This exercise needs the listing below duplicated exactly.

● ● ● ● ●

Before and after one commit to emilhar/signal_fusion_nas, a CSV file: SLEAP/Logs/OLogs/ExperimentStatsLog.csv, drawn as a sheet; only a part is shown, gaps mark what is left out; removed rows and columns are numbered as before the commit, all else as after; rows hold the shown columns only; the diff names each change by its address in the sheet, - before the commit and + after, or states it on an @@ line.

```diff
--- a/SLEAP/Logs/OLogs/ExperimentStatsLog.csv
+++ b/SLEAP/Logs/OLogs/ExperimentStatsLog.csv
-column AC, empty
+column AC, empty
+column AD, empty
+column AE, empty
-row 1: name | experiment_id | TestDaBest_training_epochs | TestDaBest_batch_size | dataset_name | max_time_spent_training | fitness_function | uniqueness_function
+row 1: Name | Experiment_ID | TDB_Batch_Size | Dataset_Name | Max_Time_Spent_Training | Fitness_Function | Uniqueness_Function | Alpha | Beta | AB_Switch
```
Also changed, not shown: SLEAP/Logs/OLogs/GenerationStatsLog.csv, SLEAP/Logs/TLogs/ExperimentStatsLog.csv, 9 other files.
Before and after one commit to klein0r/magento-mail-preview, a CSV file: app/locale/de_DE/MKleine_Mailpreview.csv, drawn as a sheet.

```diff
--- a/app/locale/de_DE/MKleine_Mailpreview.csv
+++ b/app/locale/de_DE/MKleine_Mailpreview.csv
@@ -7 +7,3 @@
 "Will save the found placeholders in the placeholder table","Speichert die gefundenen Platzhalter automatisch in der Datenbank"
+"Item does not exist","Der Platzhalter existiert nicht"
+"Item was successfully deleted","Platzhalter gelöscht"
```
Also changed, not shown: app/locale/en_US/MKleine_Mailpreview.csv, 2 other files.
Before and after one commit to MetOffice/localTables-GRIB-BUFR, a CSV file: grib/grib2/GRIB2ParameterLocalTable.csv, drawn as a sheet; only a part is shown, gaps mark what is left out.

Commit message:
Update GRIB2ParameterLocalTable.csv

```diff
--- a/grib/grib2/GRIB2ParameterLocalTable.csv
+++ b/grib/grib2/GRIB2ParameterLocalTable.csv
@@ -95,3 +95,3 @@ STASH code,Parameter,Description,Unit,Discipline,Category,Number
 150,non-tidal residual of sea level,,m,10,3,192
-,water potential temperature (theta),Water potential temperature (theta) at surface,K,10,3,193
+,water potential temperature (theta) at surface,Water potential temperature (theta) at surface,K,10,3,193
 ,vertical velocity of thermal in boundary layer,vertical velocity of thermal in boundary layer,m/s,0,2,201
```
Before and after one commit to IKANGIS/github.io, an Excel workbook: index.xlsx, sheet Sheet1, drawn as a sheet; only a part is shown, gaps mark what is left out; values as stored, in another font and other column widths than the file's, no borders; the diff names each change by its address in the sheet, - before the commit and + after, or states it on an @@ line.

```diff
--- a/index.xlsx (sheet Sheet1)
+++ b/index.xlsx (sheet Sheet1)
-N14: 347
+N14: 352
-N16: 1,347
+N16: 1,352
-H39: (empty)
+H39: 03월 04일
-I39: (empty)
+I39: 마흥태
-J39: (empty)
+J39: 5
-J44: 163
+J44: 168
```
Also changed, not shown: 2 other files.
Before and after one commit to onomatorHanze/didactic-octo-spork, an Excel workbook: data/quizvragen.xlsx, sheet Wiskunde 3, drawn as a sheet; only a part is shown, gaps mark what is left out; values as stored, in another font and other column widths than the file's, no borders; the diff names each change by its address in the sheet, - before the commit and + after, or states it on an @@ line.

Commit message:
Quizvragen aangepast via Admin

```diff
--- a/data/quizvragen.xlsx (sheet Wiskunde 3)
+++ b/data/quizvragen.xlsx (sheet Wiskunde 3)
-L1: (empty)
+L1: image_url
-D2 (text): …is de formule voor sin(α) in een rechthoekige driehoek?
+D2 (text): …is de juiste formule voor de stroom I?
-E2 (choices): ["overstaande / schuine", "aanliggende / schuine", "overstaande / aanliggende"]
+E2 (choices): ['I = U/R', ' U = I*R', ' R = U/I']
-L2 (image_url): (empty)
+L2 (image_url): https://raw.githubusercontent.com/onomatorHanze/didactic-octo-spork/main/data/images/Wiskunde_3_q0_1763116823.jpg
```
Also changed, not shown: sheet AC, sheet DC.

● ● ● ● ●

OUTPUT >>
Before and after one commit to emilhar/signal_fusion_nas, a CSV file: SLEAP/Logs/OLogs/ExperimentStatsLog.csv, drawn as a sheet; only a part is shown, gaps mark what is left out; removed rows and columns are numbered as before the commit, all else as after; rows hold the shown columns only; the diff names each change by its address in the sheet, - before the commit and + after, or states it on an @@ line.

```diff
--- a/SLEAP/Logs/OLogs/ExperimentStatsLog.csv
+++ b/SLEAP/Logs/OLogs/ExperimentStatsLog.csv
-column AC, empty
+column AC, empty
+column AD, empty
+column AE, empty
-row 1: name | experiment_id | TestDaBest_training_epochs | TestDaBest_batch_size | dataset_name | max_time_spent_training | fitness_function | uniqueness_function
+row 1: Name | Experiment_ID | TDB_Batch_Size | Dataset_Name | Max_Time_Spent_Training | Fitness_Function | Uniqueness_Function | Alpha | Beta | AB_Switch
```
Also changed, not shown: SLEAP/Logs/OLogs/GenerationStatsLog.csv, SLEAP/Logs/TLogs/ExperimentStatsLog.csv, 9 other files.
Before and after one commit to klein0r/magento-mail-preview, a CSV file: app/locale/de_DE/MKleine_Mailpreview.csv, drawn as a sheet.

```diff
--- a/app/locale/de_DE/MKleine_Mailpreview.csv
+++ b/app/locale/de_DE/MKleine_Mailpreview.csv
@@ -7 +7,3 @@
 "Will save the found placeholders in the placeholder table","Speichert die gefundenen Platzhalter automatisch in der Datenbank"
+"Item does not exist","Der Platzhalter existiert nicht"
+"Item was successfully deleted","Platzhalter gelöscht"
```
Also changed, not shown: app/locale/en_US/MKleine_Mailpreview.csv, 2 other files.
Before and after one commit to MetOffice/localTables-GRIB-BUFR, a CSV file: grib/grib2/GRIB2ParameterLocalTable.csv, drawn as a sheet; only a part is shown, gaps mark what is left out.

Commit message:
Update GRIB2ParameterLocalTable.csv

```diff
--- a/grib/grib2/GRIB2ParameterLocalTable.csv
+++ b/grib/grib2/GRIB2ParameterLocalTable.csv
@@ -95,3 +95,3 @@ STASH code,Parameter,Description,Unit,Discipline,Category,Number
 150,non-tidal residual of sea level,,m,10,3,192
-,water potential temperature (theta),Water potential temperature (theta) at surface,K,10,3,193
+,water potential temperature (theta) at surface,Water potential temperature (theta) at surface,K,10,3,193
 ,vertical velocity of thermal in boundary layer,vertical velocity of thermal in boundary layer,m/s,0,2,201
```
Before and after one commit to IKANGIS/github.io, an Excel workbook: index.xlsx, sheet Sheet1, drawn as a sheet; only a part is shown, gaps mark what is left out; values as stored, in another font and other column widths than the file's, no borders; the diff names each change by its address in the sheet, - before the commit and + after, or states it on an @@ line.

```diff
--- a/index.xlsx (sheet Sheet1)
+++ b/index.xlsx (sheet Sheet1)
-N14: 347
+N14: 352
-N16: 1,347
+N16: 1,352
-H39: (empty)
+H39: 03월 04일
-I39: (empty)
+I39: 마흥태
-J39: (empty)
+J39: 5
-J44: 163
+J44: 168
```
Also changed, not shown: 2 other files.
Before and after one commit to onomatorHanze/didactic-octo-spork, an Excel workbook: data/quizvragen.xlsx, sheet Wiskunde 3, drawn as a sheet; only a part is shown, gaps mark what is left out; values as stored, in another font and other column widths than the file's, no borders; the diff names each change by its address in the sheet, - before the commit and + after, or states it on an @@ line.

Commit message:
Quizvragen aangepast via Admin

```diff
--- a/data/quizvragen.xlsx (sheet Wiskunde 3)
+++ b/data/quizvragen.xlsx (sheet Wiskunde 3)
-L1: (empty)
+L1: image_url
-D2 (text): …is de formule voor sin(α) in een rechthoekige driehoek?
+D2 (text): …is de juiste formule voor de stroom I?
-E2 (choices): ["overstaande / schuine", "aanliggende / schuine", "overstaande / aanliggende"]
+E2 (choices): ['I = U/R', ' U = I*R', ' R = U/I']
-L2 (image_url): (empty)
+L2 (image_url): https://raw.githubusercontent.com/onomatorHanze/didactic-octo-spork/main/data/images/Wiskunde_3_q0_1763116823.jpg
```
Also changed, not shown: sheet AC, sheet DC.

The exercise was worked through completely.